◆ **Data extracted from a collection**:
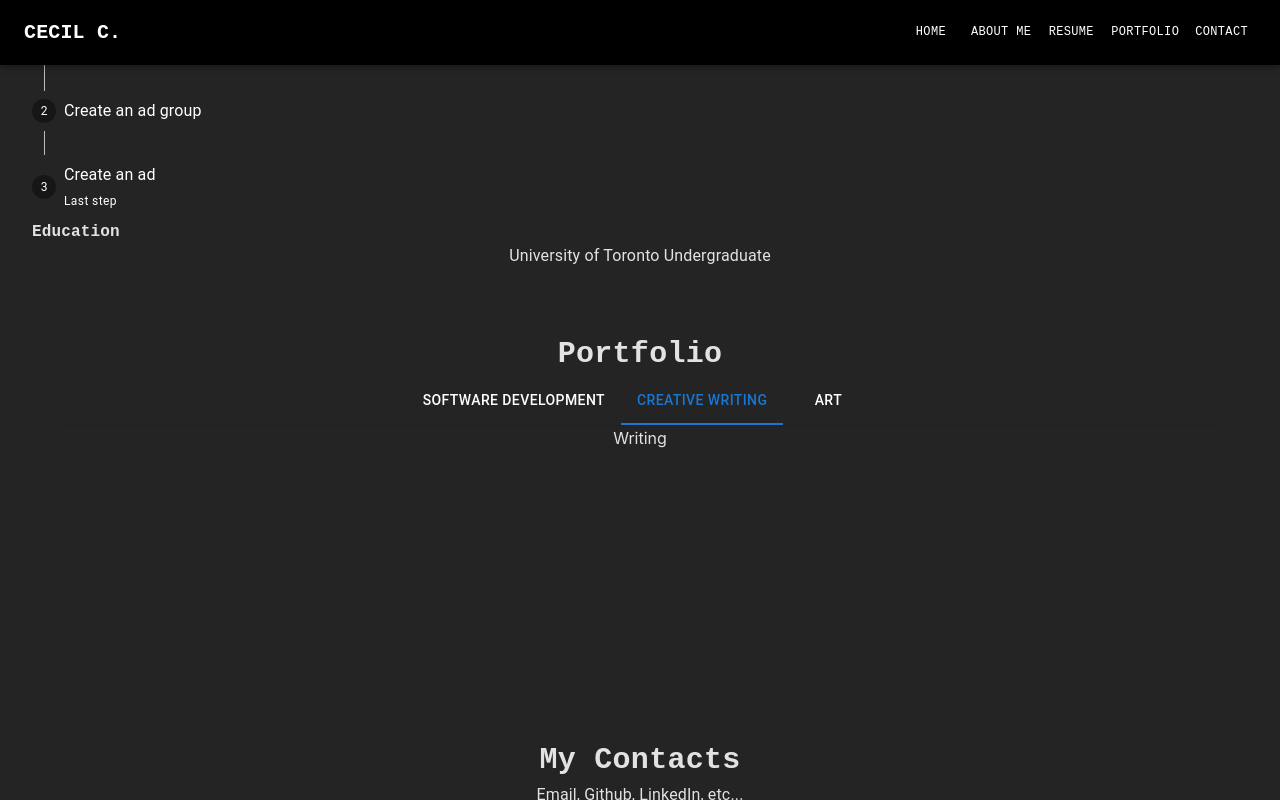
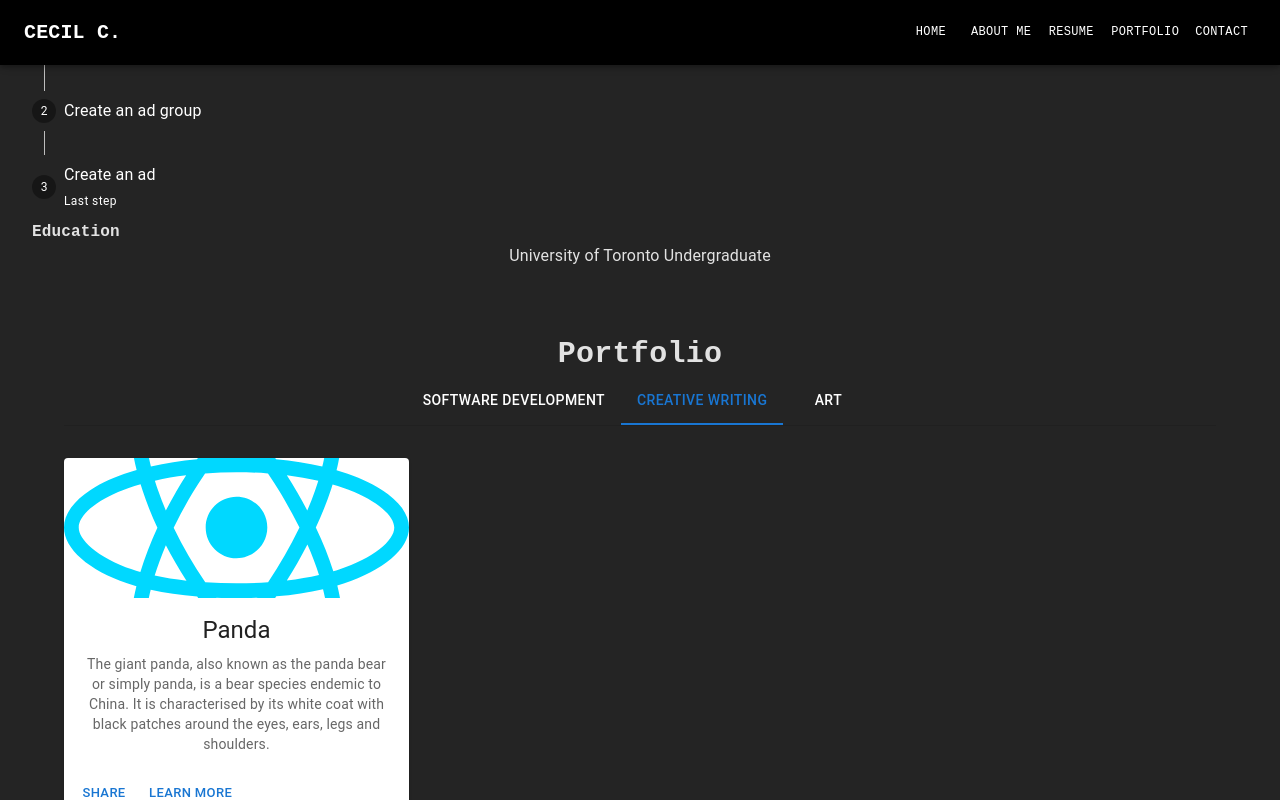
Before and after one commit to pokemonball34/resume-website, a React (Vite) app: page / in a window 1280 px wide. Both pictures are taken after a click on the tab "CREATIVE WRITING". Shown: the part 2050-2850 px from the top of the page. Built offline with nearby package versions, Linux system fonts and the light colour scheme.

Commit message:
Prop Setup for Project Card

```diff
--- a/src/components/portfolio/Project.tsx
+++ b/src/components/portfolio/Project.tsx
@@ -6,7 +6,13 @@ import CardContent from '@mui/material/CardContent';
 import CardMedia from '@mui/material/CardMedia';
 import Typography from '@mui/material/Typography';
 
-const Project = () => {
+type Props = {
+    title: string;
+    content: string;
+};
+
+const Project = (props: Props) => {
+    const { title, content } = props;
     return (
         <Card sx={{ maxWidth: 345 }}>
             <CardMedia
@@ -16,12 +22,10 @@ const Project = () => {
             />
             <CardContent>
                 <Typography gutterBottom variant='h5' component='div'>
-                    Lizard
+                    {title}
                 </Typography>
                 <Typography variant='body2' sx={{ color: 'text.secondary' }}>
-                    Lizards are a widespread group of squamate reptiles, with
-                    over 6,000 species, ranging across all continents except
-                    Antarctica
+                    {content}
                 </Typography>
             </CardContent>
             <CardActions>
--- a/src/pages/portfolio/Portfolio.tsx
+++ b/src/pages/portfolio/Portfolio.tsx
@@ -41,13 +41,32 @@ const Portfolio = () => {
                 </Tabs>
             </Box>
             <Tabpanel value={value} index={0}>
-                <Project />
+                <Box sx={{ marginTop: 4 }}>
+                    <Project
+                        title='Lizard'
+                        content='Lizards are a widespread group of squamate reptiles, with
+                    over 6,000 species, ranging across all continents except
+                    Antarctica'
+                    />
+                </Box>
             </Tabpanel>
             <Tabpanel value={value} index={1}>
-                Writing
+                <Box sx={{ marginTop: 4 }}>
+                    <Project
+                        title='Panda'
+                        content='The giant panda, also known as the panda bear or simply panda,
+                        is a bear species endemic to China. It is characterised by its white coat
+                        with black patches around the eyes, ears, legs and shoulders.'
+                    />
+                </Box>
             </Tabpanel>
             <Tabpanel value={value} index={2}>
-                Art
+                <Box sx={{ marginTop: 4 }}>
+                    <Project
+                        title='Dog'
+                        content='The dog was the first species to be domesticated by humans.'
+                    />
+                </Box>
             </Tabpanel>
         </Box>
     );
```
--
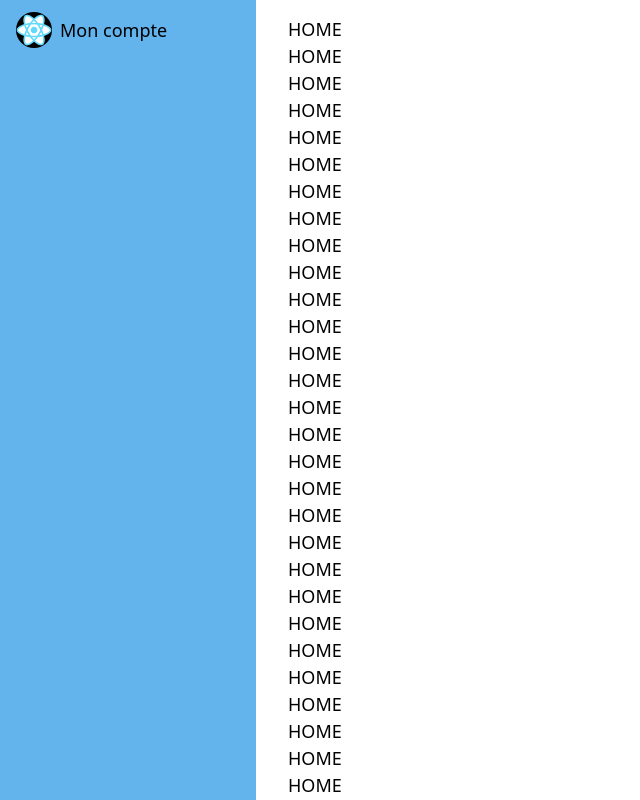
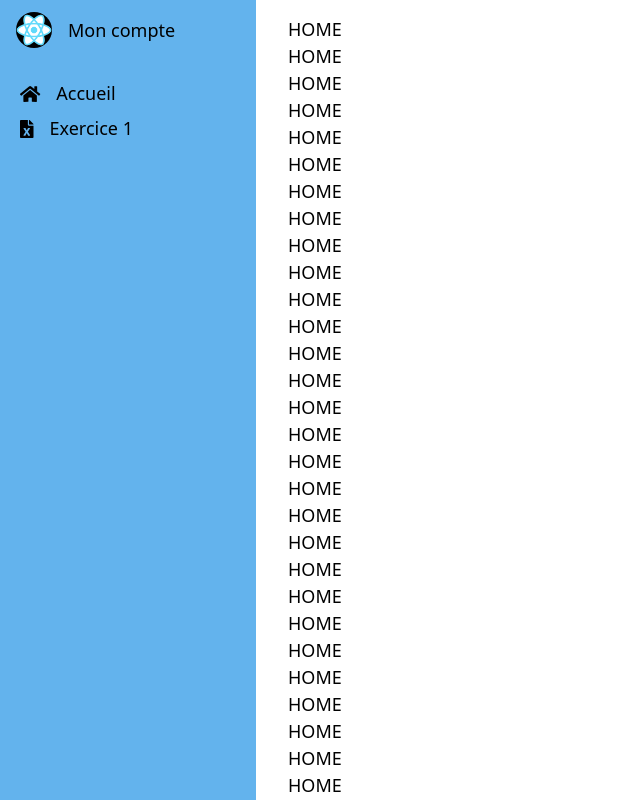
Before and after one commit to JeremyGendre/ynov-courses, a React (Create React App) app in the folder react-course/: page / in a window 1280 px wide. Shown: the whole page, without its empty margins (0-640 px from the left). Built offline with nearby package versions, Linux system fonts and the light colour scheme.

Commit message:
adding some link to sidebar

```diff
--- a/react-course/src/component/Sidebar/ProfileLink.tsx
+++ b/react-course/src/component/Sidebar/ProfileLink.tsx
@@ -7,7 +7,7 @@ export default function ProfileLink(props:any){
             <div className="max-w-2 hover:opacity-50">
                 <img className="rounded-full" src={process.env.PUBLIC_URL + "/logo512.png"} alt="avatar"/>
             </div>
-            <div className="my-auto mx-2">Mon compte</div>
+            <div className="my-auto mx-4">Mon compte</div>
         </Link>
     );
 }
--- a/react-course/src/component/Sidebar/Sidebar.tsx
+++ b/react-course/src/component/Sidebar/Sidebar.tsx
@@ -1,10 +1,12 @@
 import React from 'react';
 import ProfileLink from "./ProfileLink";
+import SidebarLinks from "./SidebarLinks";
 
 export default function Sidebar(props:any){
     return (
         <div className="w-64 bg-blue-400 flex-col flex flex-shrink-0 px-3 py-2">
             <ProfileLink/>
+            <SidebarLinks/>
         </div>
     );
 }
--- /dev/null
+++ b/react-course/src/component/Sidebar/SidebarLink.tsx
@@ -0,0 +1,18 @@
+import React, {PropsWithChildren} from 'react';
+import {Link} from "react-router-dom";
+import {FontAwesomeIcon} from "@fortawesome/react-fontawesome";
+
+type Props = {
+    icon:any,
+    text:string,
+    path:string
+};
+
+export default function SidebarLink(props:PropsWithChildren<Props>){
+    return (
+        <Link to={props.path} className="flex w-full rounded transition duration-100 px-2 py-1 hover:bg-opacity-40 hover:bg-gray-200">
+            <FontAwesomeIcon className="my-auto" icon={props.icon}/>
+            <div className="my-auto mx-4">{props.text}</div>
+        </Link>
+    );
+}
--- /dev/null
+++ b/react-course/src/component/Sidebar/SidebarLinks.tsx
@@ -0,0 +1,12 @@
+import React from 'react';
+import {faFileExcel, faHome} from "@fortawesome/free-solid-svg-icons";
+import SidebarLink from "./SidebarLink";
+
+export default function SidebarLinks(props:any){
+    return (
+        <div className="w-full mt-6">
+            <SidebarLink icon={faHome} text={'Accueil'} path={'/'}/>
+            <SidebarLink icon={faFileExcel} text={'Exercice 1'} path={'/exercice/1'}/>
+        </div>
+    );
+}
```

◆ **Exercise goal**: Tell me how many lines in the records above include the word "full"; the number is all that is needed.

◆ **Expected answer**: 3